* Task to complete *
Report every line in the listing below where the string "motivo" shows up.

* Task data *
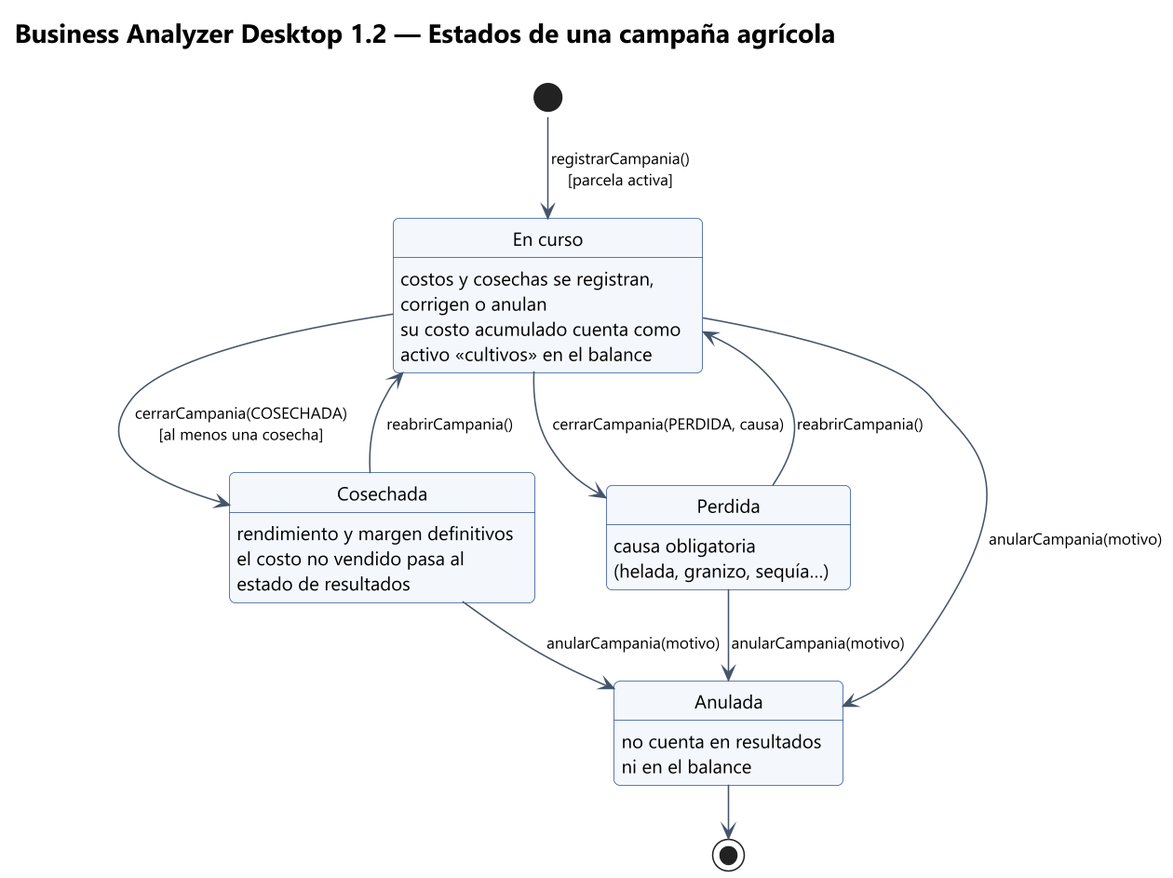
This is docs/uml/png/07-estados-campania.png from fabrizzio122/proyecto-estadistic, a PlantUML export, as it was before one commit.
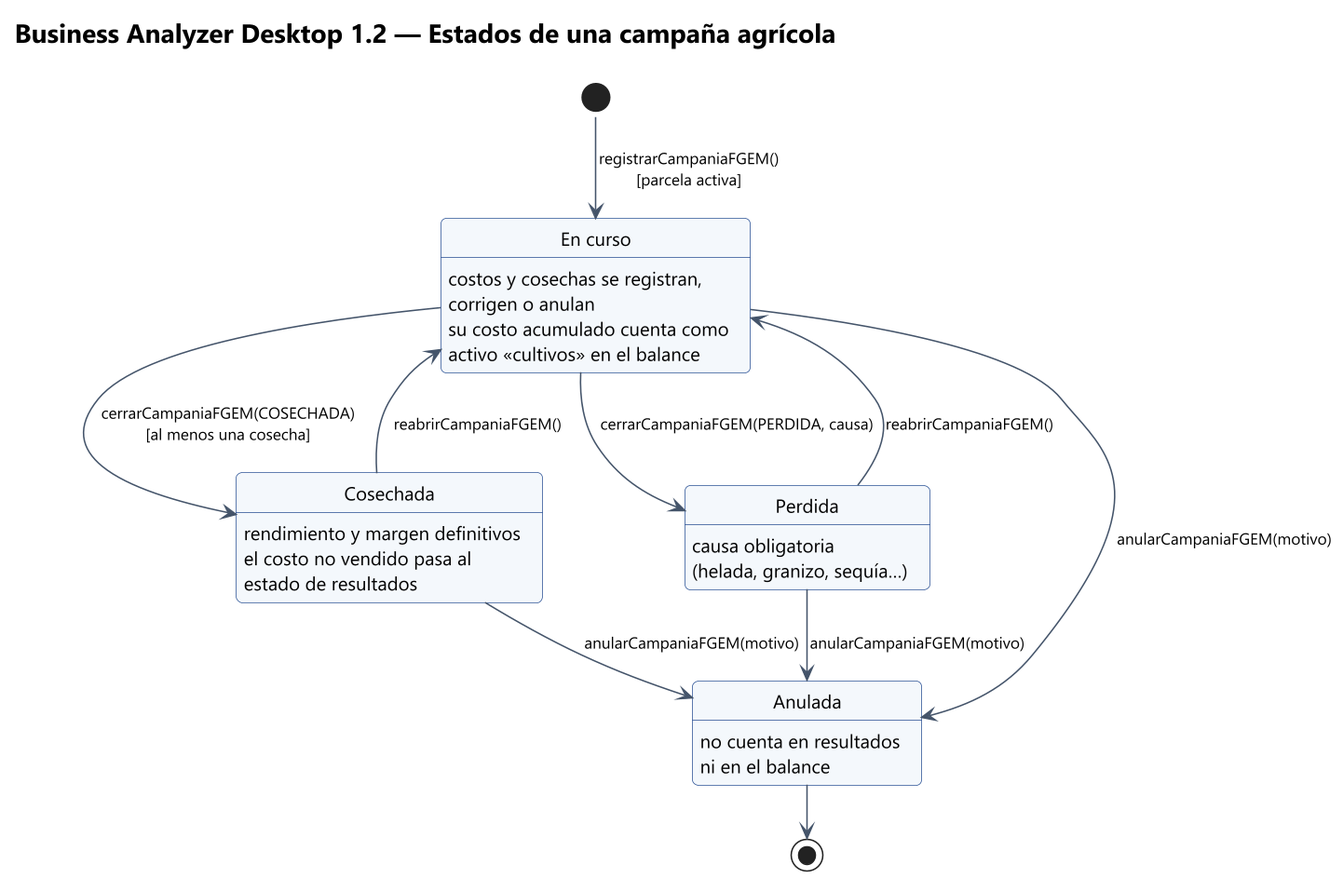
The same diagram one commit later.

The edit, as a diff of the source:
```diff
@@ -2,7 +2,7 @@
 !include estilo.iuml
 title Business Analyzer Desktop 1.2 — Estados de una campaña agrícola
 
-[*] --> EN_CURSO : registrarCampania()\n[parcela activa]
+[*] --> EN_CURSO : registrarCampaniaFGEM()\n[parcela activa]
 
 state "En curso" as EN_CURSO
 EN_CURSO : costos y cosechas se registran,\ncorrigen o anulan
@@ -18,12 +18,12 @@
 state "Anulada" as ANULADA
 ANULADA : no cuenta en resultados\nni en el balance
 
-EN_CURSO --> COSECHADA : cerrarCampania(COSECHADA)\n[al menos una cosecha]
-EN_CURSO --> PERDIDA : cerrarCampania(PERDIDA, causa)
-COSECHADA --> EN_CURSO : reabrirCampania()
-PERDIDA --> EN_CURSO : reabrirCampania()
-EN_CURSO --> ANULADA : anularCampania(motivo)
-COSECHADA --> ANULADA : anularCampania(motivo)
-PERDIDA --> ANULADA : anularCampania(motivo)
+EN_CURSO --> COSECHADA : cerrarCampaniaFGEM(COSECHADA)\n[al menos una cosecha]
+EN_CURSO --> PERDIDA : cerrarCampaniaFGEM(PERDIDA, causa)
+COSECHADA --> EN_CURSO : reabrirCampaniaFGEM()
+PERDIDA --> EN_CURSO : reabrirCampaniaFGEM()
+EN_CURSO --> ANULADA : anularCampaniaFGEM(motivo)
+COSECHADA --> ANULADA : anularCampaniaFGEM(motivo)
+PERDIDA --> ANULADA : anularCampaniaFGEM(motivo)
 ANULADA --> [*]
 @enduml
```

* Answer box *
-EN_CURSO --> ANULADA : anularCampania(motivo)
-COSECHADA --> ANULADA : anularCampania(motivo)
-PERDIDA --> ANULADA : anularCampania(motivo)
+EN_CURSO --> ANULADA : anularCampaniaFGEM(motivo)
+COSECHADA --> ANULADA : anularCampaniaFGEM(motivo)
+PERDIDA --> ANULADA : anularCampaniaFGEM(motivo)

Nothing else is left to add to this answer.